BEGIN INPUT FOR THIS TASK

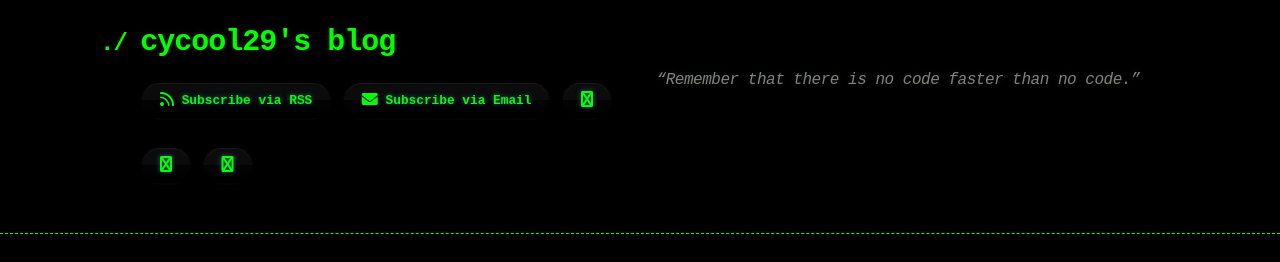
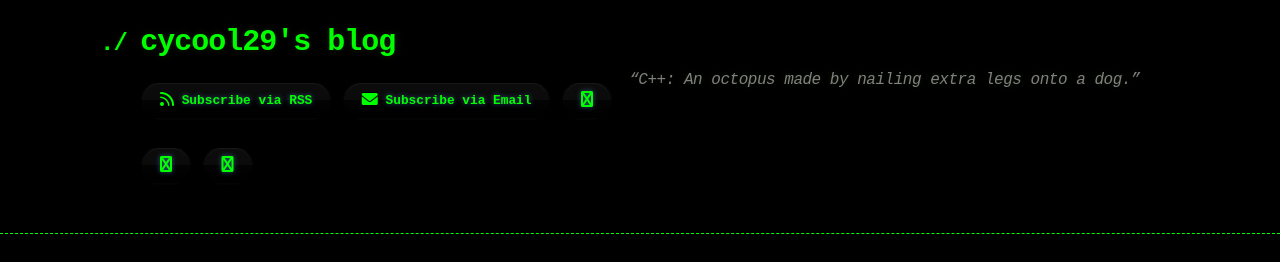
Before and after one commit to cycool29/cycool29.github.io, a Jekyll site: the page built from index.md, in a window 1280 px wide and 900 px high. Shown: the top 262 px of the window. Built offline with Jekyll 4.4.1, drawn with Linux system fonts in a browser that asks for light colours; a style sheet for code colours, icons or effects is not loaded.

Commit message:
Update quotes

```diff
--- a/_config.yml
+++ b/_config.yml
@@ -1,5 +1,5 @@
 title: cycool29's blog
-description: "“Remember that there is no code faster than no code.” "
+description: "“C++: An octopus made by nailing extra legs onto a dog.” "
 bio: A high school student. Intermediate in Python, Git, Bash. Learning JavaScript. He/Him. "
 author: cycool29
 url: https://cycool29.github.io
```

END INPUT FOR THIS TASK

Could the entries above be restated word for word, with the pictures left out?

Before and after one commit to cycool29/cycool29.github.io, a Jekyll site: the page built from index.md, in a window 1280 px wide and 900 px high. Shown: the top 262 px of the window. Built offline with Jekyll 4.4.1, drawn with Linux system fonts in a browser that asks for light colours; a style sheet for code colours, icons or effects is not loaded.

Commit message:
Update quotes

```diff
--- a/_config.yml
+++ b/_config.yml
@@ -1,5 +1,5 @@
 title: cycool29's blog
-description: "“Remember that there is no code faster than no code.” "
+description: "“C++: An octopus made by nailing extra legs onto a dog.” "
 bio: A high school student. Intermediate in Python, Git, Bash. Learning JavaScript. He/Him. "
 author: cycool29
 url: https://cycool29.github.io
```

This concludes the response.